- Your assignment -
Give again, unchanged, the line that contains "Changed padding-top from 100% to 115%." together with every line that follows it until the entries end.

- Listed records -
━━━
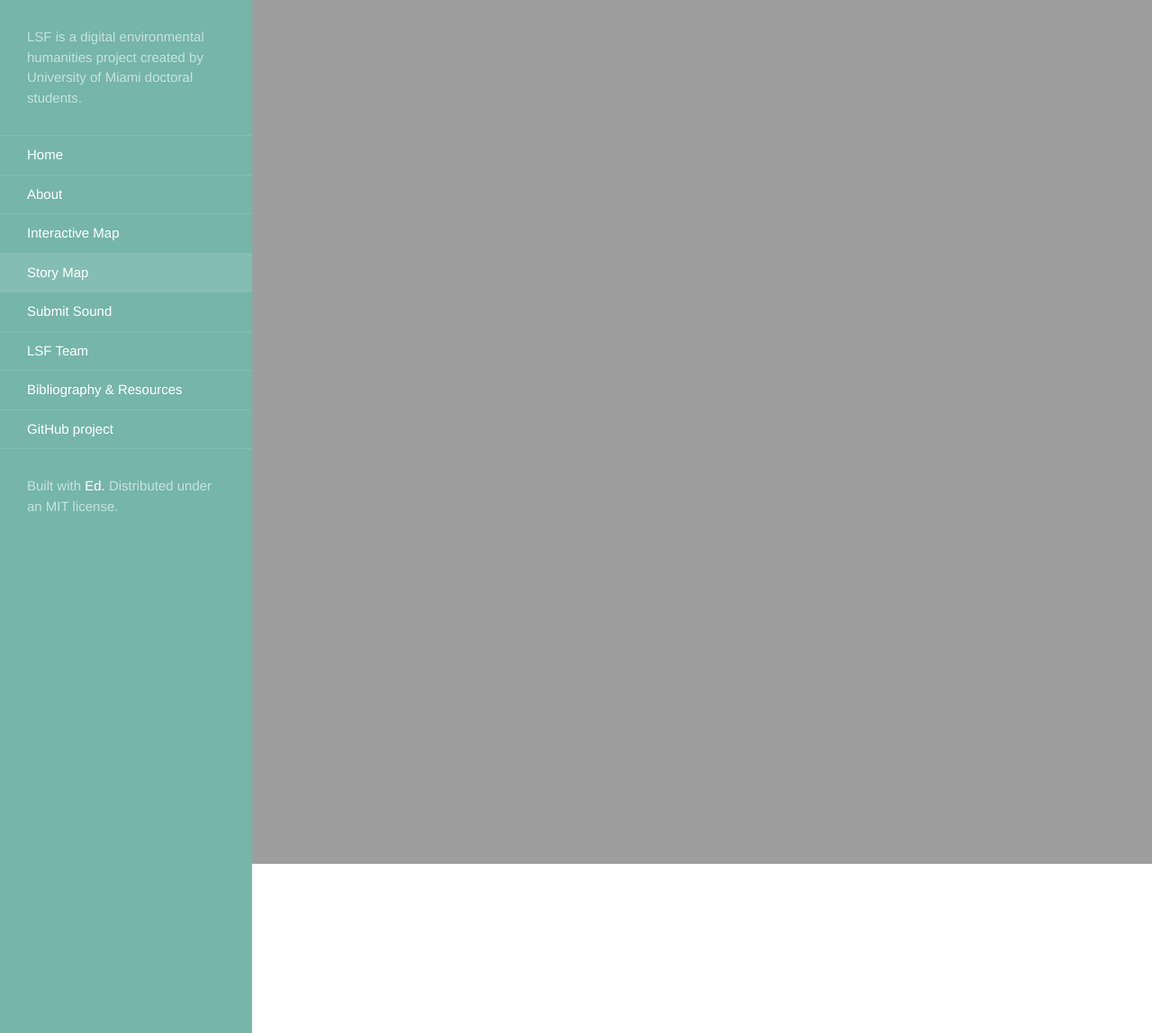
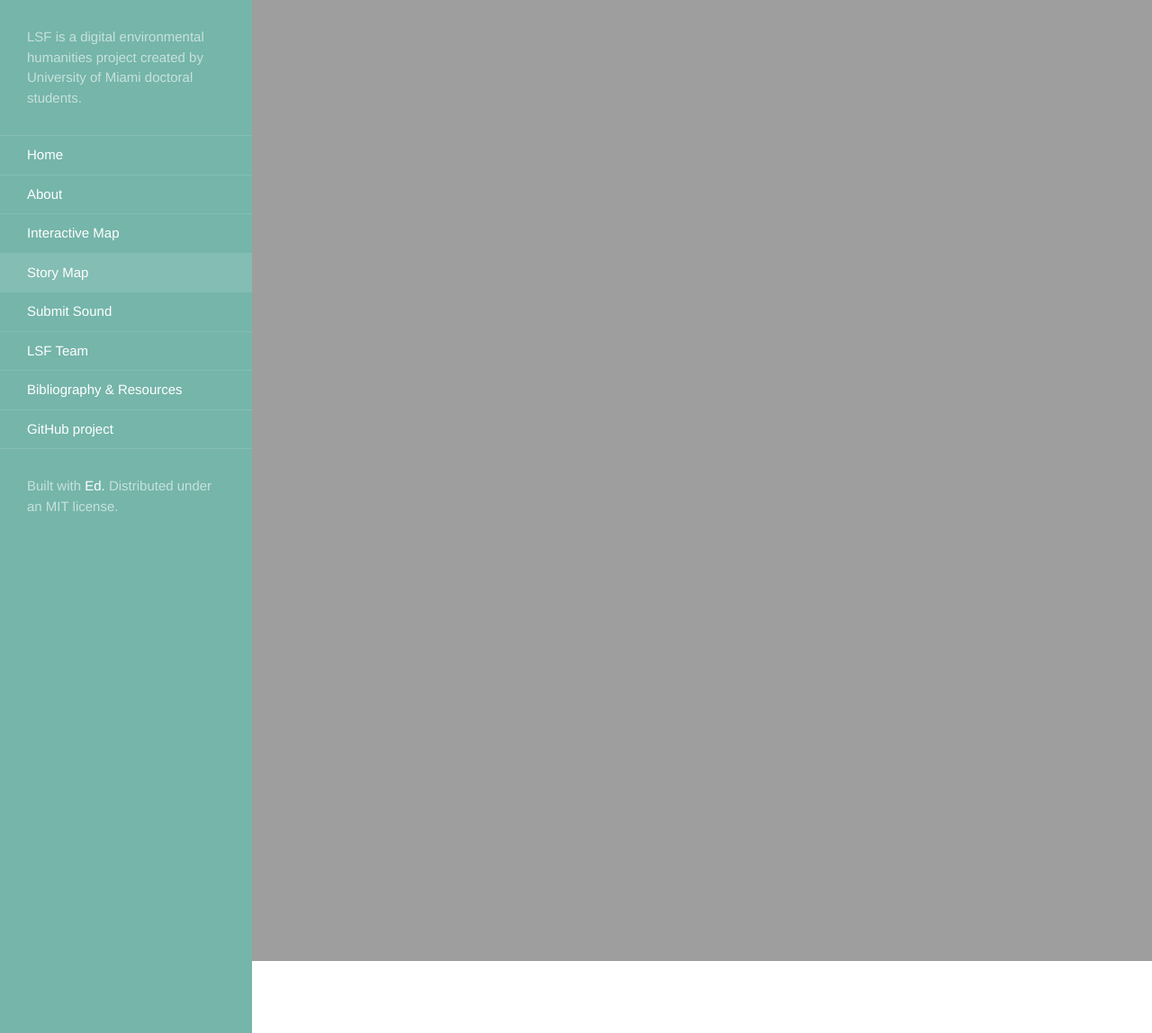
Before and after one commit to rm4-25/lsf_3, a Jekyll site: the page built from Story Map.html, in a window 1280 px wide and 1148 px high. Shown: the whole window at 90% size. Built offline with Jekyll 4.4.1, drawn with Linux system fonts in a browser that asks for light colours.

Commit message:
Update Story Map.html
Changed padding-top from 100% to 115%.

```diff
--- a/Story Map.html
+++ b/Story Map.html
@@ -13,7 +13,7 @@ order: 4
             position: static;
             width: 150%;
             overflow: visible;
-            padding-top: 100%;
+            padding-top: 115%;
         }
 
         .iframe-element {
```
━━━
- Task output -
Changed padding-top from 100% to 115%.

```diff
--- a/Story Map.html
+++ b/Story Map.html
@@ -13,7 +13,7 @@ order: 4
             position: static;
             width: 150%;
             overflow: visible;
-            padding-top: 100%;
+            padding-top: 115%;
         }
 
         .iframe-element {
```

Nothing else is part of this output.